as Eric said, buy a few different calls and learn to use them all. My advice, if your hunting public land, is to stay away from squeeze calls, as every "elk hunter" and his mother use them. Bulls get call shy, especially the older bulls. Buy one bugle, a smaller tubes one, so you don't sound like a 400 inch monster. Now practice prectice, practice. Use bugles early in the morning to locate. Don't over use it. Cow calls are your best friend. They will often bring a bull that las 100 yds. 

Once he responds to you, start closing distance, and make all steps possible to get the wind in your favor. As hard as it is keep your excitement down to a minimum. Iv blown a lot of opportunities and learned the hard way to try not to rush it. Don't worry to much about absolute silence. He's expecting this cow to be walking, so chances are you won't spook him by snapping a few twigs or stepping on dry leaves. 

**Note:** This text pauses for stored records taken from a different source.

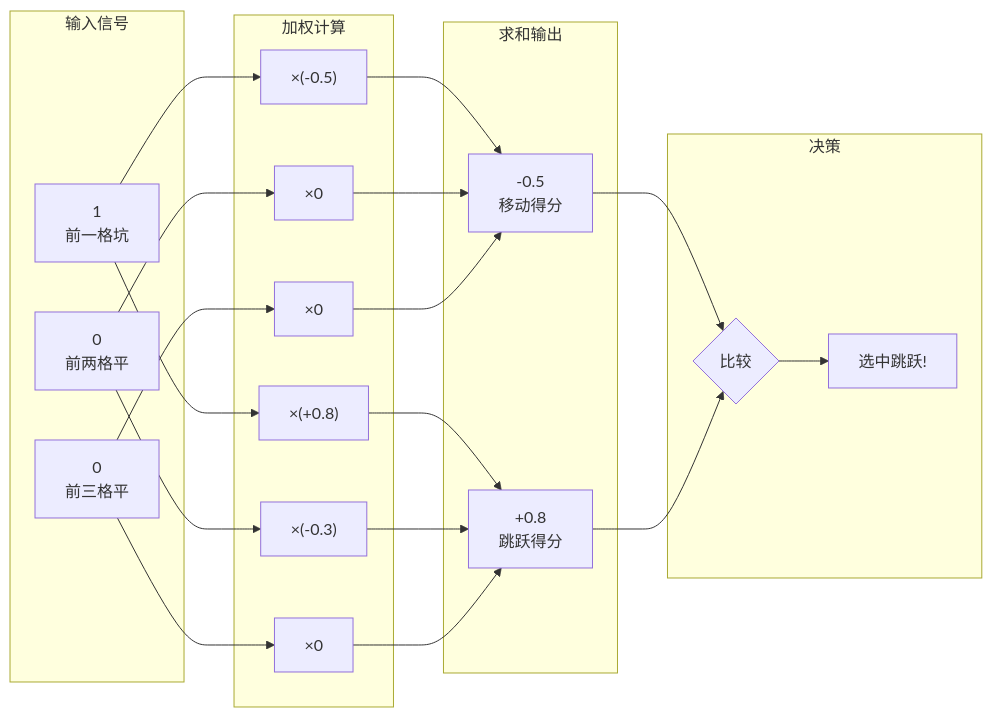
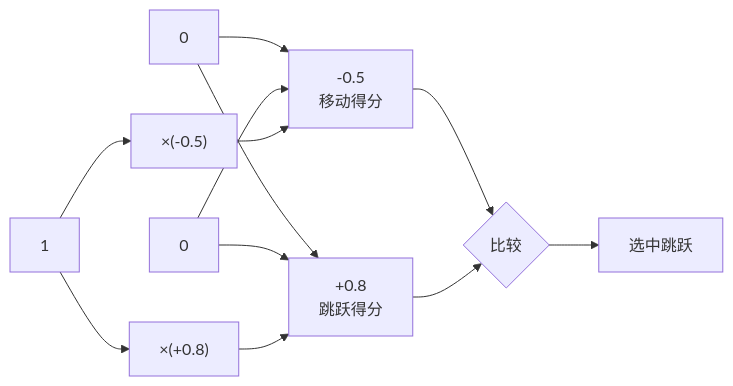
The third of 3 diagrams in docs/双输出网络结构.md (shikeik/ai-sandbox), drawn with Mermaid before and after one commit. The commit also changed other lines of this file, not shown here.

Commit message:
修复Mermaid语法，使用标准flowchart语法

````diff
--- a/docs/双输出网络结构.md
+++ b/docs/双输出网络结构.md
@@ -98,46 +70,29 @@
 ```mermaid
-graph LR
-    subgraph 输入信号
-        I1[1<br/>前一格坑]
-        I2[0<br/>前两格平]
-        I3[0<br/>前三格平]
-    end
+flowchart LR
+    I1[1]
+    I2[0]
+    I3[0]
     
-    subgraph 加权计算
-        W11["×(-0.5)"]
-        W21["×(+0.8)"]
-        W12["×0"]
-        W22["×(-0.3)"]
-        W13["×0"]
-        W23["×0"]
-    end
+    W11["×(-0.5)"]
+    W21["×(+0.8)"]
     
-    subgraph 求和输出
-        S1[-0.5<br/>移动得分]
-        S2[+0.8<br/>跳跃得分]
-    end
+    S1[-0.5<br/>移动得分]
+    S2[+0.8<br/>跳跃得分]
     
-    subgraph 决策
-        D{比较}
-        J[选中跳跃!]
-    end
+    D{比较}
+    J[选中跳跃]
     
     I1 --> W11
     I1 --> W21
-    I2 --> W12
-    I2 --> W22
-    I3 --> W13
-    I3 --> W23
+    I2 --> S1
+    I3 --> S1
+    I2 --> S2
+    I3 --> S2
     
     W11 --> S1
-    W12 --> S1
-    W13 --> S1
-    
     W21 --> S2
-    W22 --> S2
-    W23 --> S2
     
     S1 --> D
     S2 --> D
     D --> J
 ```
````
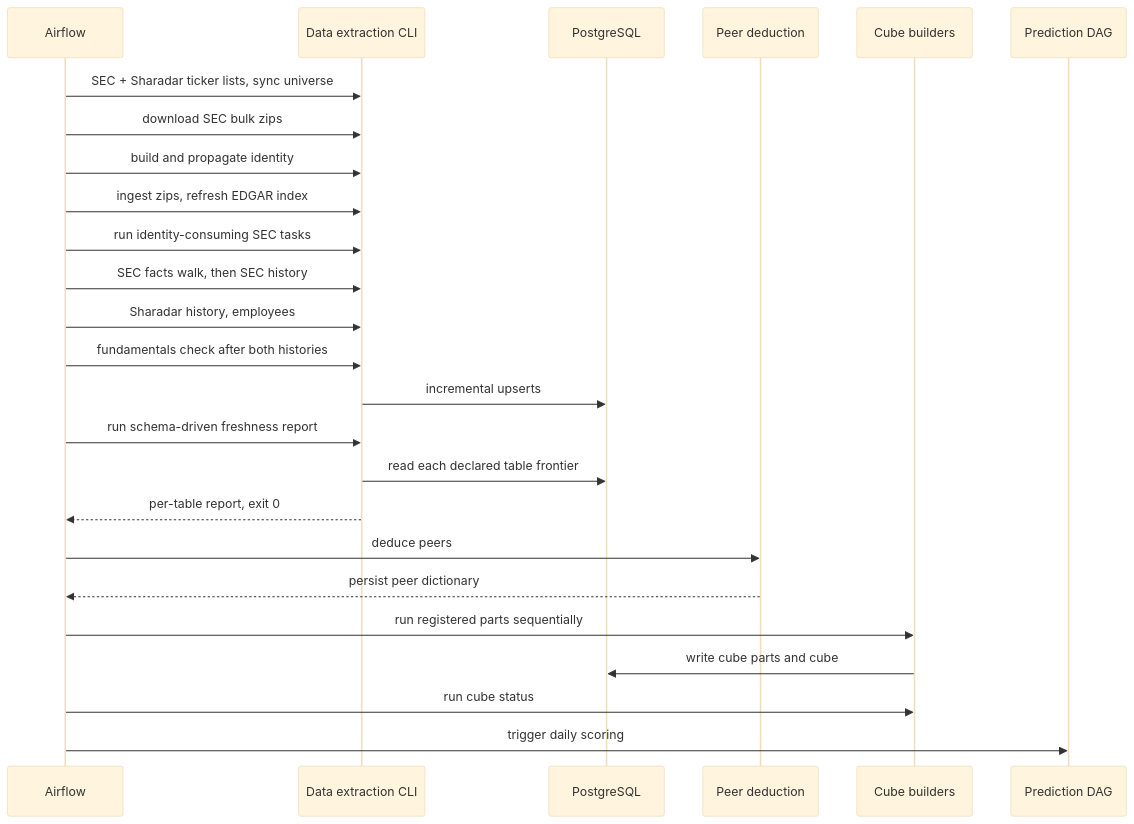
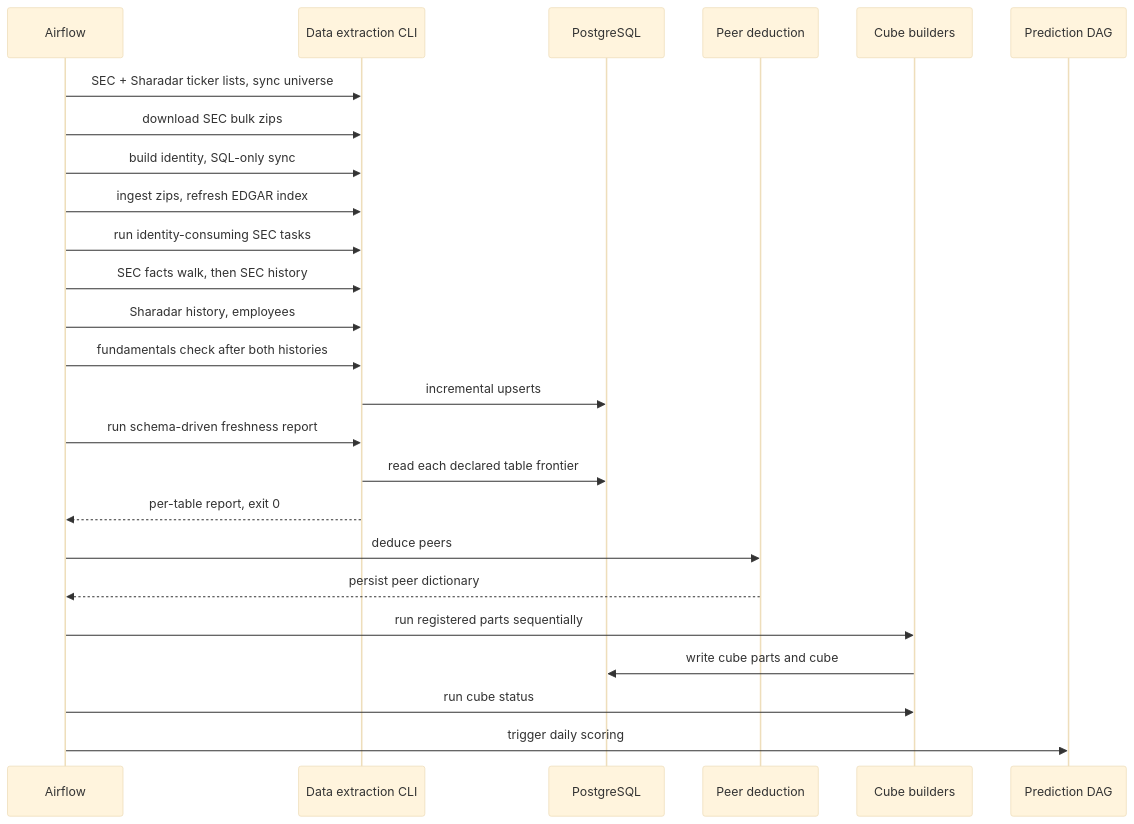
One commit to alexandredelarrard/PEA changed the diagram in wiki/flows/nightly-data-refresh.md. Above: the diagram before and after it, drawn with Mermaid (base theme). The commit also changed other lines of this file and 7 other files, not shown here.

Commit message:
docs(wiki): security-grain storage, SQL-only identity sync, cube ticker mapping and the daily-DAG cutover (P7)

```diff
--- a/wiki/flows/nightly-data-refresh.md
+++ b/wiki/flows/nightly-data-refresh.md
@@ -21,27 +21,27 @@
 ~~~mermaid
 sequenceDiagram
   participant Airflow
   participant Extract as Data extraction CLI
   participant Store as PostgreSQL
   participant Peers as Peer deduction
   participant Cube as Cube builders
   participant Predict as Prediction DAG
   Airflow->>Extract: SEC + Sharadar ticker lists, sync universe
   Airflow->>Extract: download SEC bulk zips
-  Airflow->>Extract: build and propagate identity
+  Airflow->>Extract: build identity, SQL-only sync
   Airflow->>Extract: ingest zips, refresh EDGAR index
   Airflow->>Extract: run identity-consuming SEC tasks
   Airflow->>Extract: SEC facts walk, then SEC history
   Airflow->>Extract: Sharadar history, employees
   Airflow->>Extract: fundamentals check after both histories
   Extract->>Store: incremental upserts
   Airflow->>Extract: run schema-driven freshness report
   Extract->>Store: read each declared table frontier
   Extract-->>Airflow: per-table report, exit 0
   Airflow->>Peers: deduce peers
   Peers-->>Airflow: persist peer dictionary
   Airflow->>Cube: run registered parts sequentially
   Cube->>Store: write cube parts and cube
   Airflow->>Cube: run cube status
   Airflow->>Predict: trigger daily scoring
 ~~~
```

Anyways I hope this helps. Once you hear one coming in you'll never wanna stop hunting em. Iv been addicted for years. Good luck and bloody arrows!